**To do:** List each line of the data that holds the string "slate".

**Record excerpts:**
=== Section Start ===
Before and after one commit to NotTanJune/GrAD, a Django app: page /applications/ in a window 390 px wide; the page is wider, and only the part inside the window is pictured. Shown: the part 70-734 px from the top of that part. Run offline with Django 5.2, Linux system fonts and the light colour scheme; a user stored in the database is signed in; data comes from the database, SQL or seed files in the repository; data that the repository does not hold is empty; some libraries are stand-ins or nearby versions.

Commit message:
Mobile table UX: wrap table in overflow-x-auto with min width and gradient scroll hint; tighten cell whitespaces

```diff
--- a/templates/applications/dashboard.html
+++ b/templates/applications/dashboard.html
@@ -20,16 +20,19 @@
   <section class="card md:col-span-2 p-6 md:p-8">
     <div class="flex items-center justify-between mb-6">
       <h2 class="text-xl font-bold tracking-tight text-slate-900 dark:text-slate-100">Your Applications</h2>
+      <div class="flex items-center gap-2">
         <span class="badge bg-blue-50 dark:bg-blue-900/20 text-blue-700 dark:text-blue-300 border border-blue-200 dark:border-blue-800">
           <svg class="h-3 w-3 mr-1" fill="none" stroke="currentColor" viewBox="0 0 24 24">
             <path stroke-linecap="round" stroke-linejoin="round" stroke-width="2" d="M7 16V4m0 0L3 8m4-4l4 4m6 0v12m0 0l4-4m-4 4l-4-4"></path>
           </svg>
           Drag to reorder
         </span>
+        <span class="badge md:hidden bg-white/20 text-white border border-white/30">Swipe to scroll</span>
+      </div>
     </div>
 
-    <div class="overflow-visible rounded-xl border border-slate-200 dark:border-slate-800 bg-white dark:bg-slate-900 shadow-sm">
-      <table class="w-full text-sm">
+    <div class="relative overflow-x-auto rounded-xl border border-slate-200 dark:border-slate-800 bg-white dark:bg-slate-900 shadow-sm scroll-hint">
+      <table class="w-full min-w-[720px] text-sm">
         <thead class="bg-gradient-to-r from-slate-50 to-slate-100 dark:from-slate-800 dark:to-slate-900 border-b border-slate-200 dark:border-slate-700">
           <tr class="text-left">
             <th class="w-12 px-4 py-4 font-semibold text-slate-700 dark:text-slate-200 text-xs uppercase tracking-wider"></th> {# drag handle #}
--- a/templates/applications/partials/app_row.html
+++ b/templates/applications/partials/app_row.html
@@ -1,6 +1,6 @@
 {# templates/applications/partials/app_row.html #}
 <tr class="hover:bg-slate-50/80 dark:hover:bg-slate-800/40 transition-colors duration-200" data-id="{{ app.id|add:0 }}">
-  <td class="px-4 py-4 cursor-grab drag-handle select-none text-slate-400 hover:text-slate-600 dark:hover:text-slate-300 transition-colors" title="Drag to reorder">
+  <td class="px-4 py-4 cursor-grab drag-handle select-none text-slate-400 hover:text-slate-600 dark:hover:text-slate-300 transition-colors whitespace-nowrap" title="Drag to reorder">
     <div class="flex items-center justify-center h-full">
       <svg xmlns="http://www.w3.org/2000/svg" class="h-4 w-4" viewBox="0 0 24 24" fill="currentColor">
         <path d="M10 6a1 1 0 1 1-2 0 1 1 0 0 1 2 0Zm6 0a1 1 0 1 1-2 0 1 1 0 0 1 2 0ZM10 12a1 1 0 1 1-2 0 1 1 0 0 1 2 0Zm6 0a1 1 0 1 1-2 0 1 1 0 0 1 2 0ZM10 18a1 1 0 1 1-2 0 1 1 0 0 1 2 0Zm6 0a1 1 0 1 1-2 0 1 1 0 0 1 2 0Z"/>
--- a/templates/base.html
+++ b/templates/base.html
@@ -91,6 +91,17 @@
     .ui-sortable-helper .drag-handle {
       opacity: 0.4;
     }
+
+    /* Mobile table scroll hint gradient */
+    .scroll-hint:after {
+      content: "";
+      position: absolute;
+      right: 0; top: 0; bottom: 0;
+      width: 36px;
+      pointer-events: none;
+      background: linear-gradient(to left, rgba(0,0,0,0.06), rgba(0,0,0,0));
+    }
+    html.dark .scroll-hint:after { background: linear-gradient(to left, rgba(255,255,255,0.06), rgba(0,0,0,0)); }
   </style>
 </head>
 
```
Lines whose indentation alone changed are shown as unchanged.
=== Section End ===
**Exercise response:**
       <h2 class="text-xl font-bold tracking-tight text-slate-900 dark:text-slate-100">Your Applications</h2>
-    <div class="overflow-visible rounded-xl border border-slate-200 dark:border-slate-800 bg-white dark:bg-slate-900 shadow-sm">
+    <div class="relative overflow-x-auto rounded-xl border border-slate-200 dark:border-slate-800 bg-white dark:bg-slate-900 shadow-sm scroll-hint">
         <thead class="bg-gradient-to-r from-slate-50 to-slate-100 dark:from-slate-800 dark:to-slate-900 border-b border-slate-200 dark:border-slate-700">
             <th class="w-12 px-4 py-4 font-semibold text-slate-700 dark:text-slate-200 text-xs uppercase tracking-wider"></th> {# drag handle #}
 <tr class="hover:bg-slate-50/80 dark:hover:bg-slate-800/40 transition-colors duration-200" data-id="{{ app.id|add:0 }}">
-  <td class="px-4 py-4 cursor-grab drag-handle select-none text-slate-400 hover:text-slate-600 dark:hover:text-slate-300 transition-colors" title="Drag to reorder">
+  <td class="px-4 py-4 cursor-grab drag-handle select-none text-slate-400 hover:text-slate-600 dark:hover:text-slate-300 transition-colors whitespace-nowrap" title="Drag to reorder">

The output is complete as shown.